Very encouraging news for the world’s depleted coral reefs thanks to scientists who successfully reproduced endangered corals in a laboratory setting for the first time.
The majestic beauty of the biodiversity in ocean’s coral reefs is under threat from the climate crisis. Viruses and bacteria that are hostile to corals have found the world’s warming waters as a nurturing breeding ground. Add to that a spike in marine heat waves and corals around the world are under attack from all sides. They are bleaching and dying at unprecedented rates and the animals that call coral reef home are losing their habitat.
Fortunately, the breakthrough at the Florida Aquarium in Tampa may have broad and beneficial implications for the Florida Reef Tract — the third largest reef in the world, which is right off the coast of the Florida Keys, as well as other endangered coral reefs in other parts of the world.

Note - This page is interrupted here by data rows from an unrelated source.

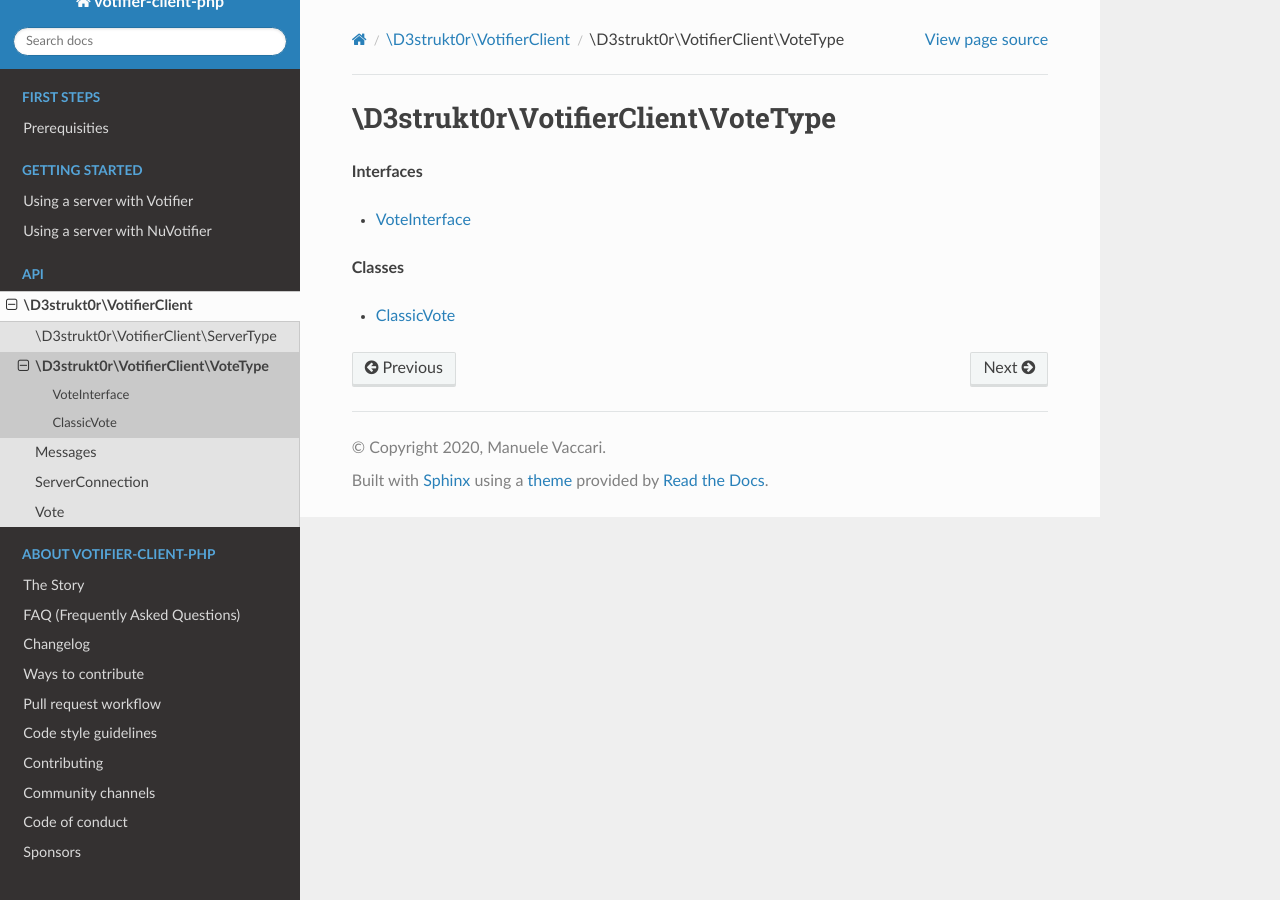
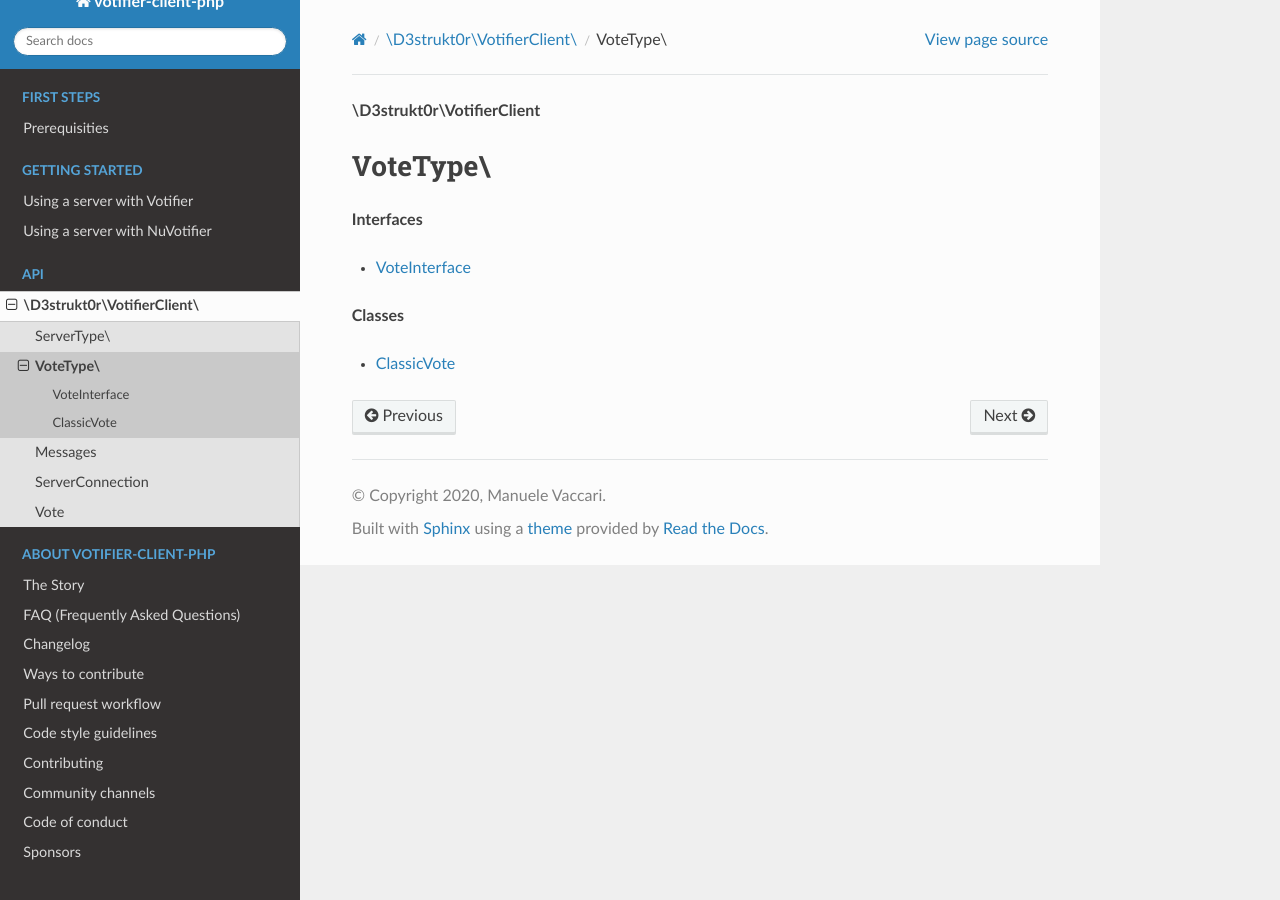
Before and after one commit to D3strukt0r/votifier-client-php, a Sphinx documentation site: the page built from docs/pages/api/VoteType/index.rst, in a window 1280 px wide. Built offline with Sphinx 7.4.7 and the Read the Docs theme 2.0.0, drawn with Linux system fonts in a browser that asks for light colours.

Commit message:
Improve doc structure

```diff
--- a/docs/pages/api/VoteType/index.rst
+++ b/docs/pages/api/VoteType/index.rst
@@ -1,6 +1,8 @@
-======================================
-\\D3strukt0r\\VotifierClient\\VoteType
-======================================
+**\\D3strukt0r\\VotifierClient**
+
+==========
+VoteType\\
+==========
 
 **Interfaces**
 
--- a/docs/pages/api/index.rst
+++ b/docs/pages/api/index.rst
@@ -1,6 +1,6 @@
-============================
-\\D3strukt0r\\VotifierClient
-============================
+==============================
+\\D3strukt0r\\VotifierClient\\
+==============================
 
 **Namespaces**
 
```
Also changed, not shown: docs/pages/api/ServerType/index.rst (+5 -3 lines).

Project Coral tackled the exceedingly complex task of creating an environment that will mimic the oceanic conditions and signal corals to reproduce. To get the Atlantic pillar coral (Dendrogyra cylindrus) to spawn, the scientists at the aquarium used advanced LED technology to mimic sunrises, sunsets, moon phases, temperature and water quality to create spawning conditions.